Prompt:
Quote all entries exactly, leaving pictures aside.

[Web interface edit records]
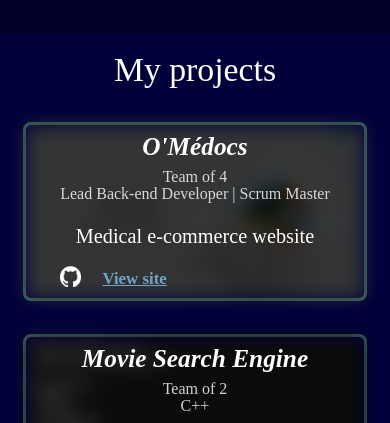
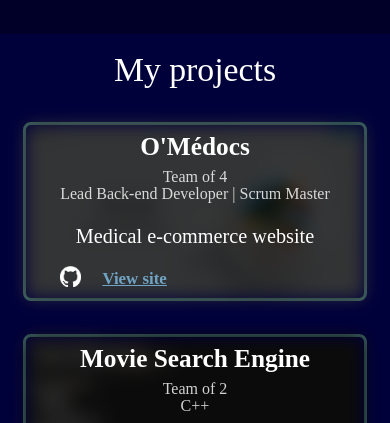
Before and after one commit to ZacharyBournand/personal-portfolio, a plain HTML site: page index.html in a window 390 px wide. Shown: the part 1860-2283 px from the top of the page. Drawn offline with nearby package versions, Linux system fonts and the light colour scheme.

Commit message:
Remove italic style on project names

```diff
--- a/style.css
+++ b/style.css
@@ -327,11 +327,9 @@ body{
 }
 .project-text-1 h2{
     font-weight: bold;
-    font-style: italic;
 }
 .project-text-2 h2{
     font-weight: bold;
-    font-style: italic;
 }
 .projects h3{
     font-size: 1.5rem;
@@ -1406,13 +1404,9 @@ body{
     }
     .project-text-1 h2{
         font-size: 3vh;
-        font-weight: bold;
-        font-style: italic;
     }
     .project-text-2 h2{
         font-size: 3vh;
-        font-weight: bold;
-        font-style: italic;
     }
     .projects h3{
         font-size: 1.9vh;
```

Solution for this exercise:
Before and after one commit to ZacharyBournand/personal-portfolio, a plain HTML site: page index.html in a window 390 px wide. Shown: the part 1860-2283 px from the top of the page. Drawn offline with nearby package versions, Linux system fonts and the light colour scheme.

Commit message:
Remove italic style on project names

```diff
--- a/style.css
+++ b/style.css
@@ -327,11 +327,9 @@ body{
 }
 .project-text-1 h2{
     font-weight: bold;
-    font-style: italic;
 }
 .project-text-2 h2{
     font-weight: bold;
-    font-style: italic;
 }
 .projects h3{
     font-size: 1.5rem;
@@ -1406,13 +1404,9 @@ body{
     }
     .project-text-1 h2{
         font-size: 3vh;
-        font-weight: bold;
-        font-style: italic;
     }
     .project-text-2 h2{
         font-size: 3vh;
-        font-weight: bold;
-        font-style: italic;
     }
     .projects h3{
         font-size: 1.9vh;
```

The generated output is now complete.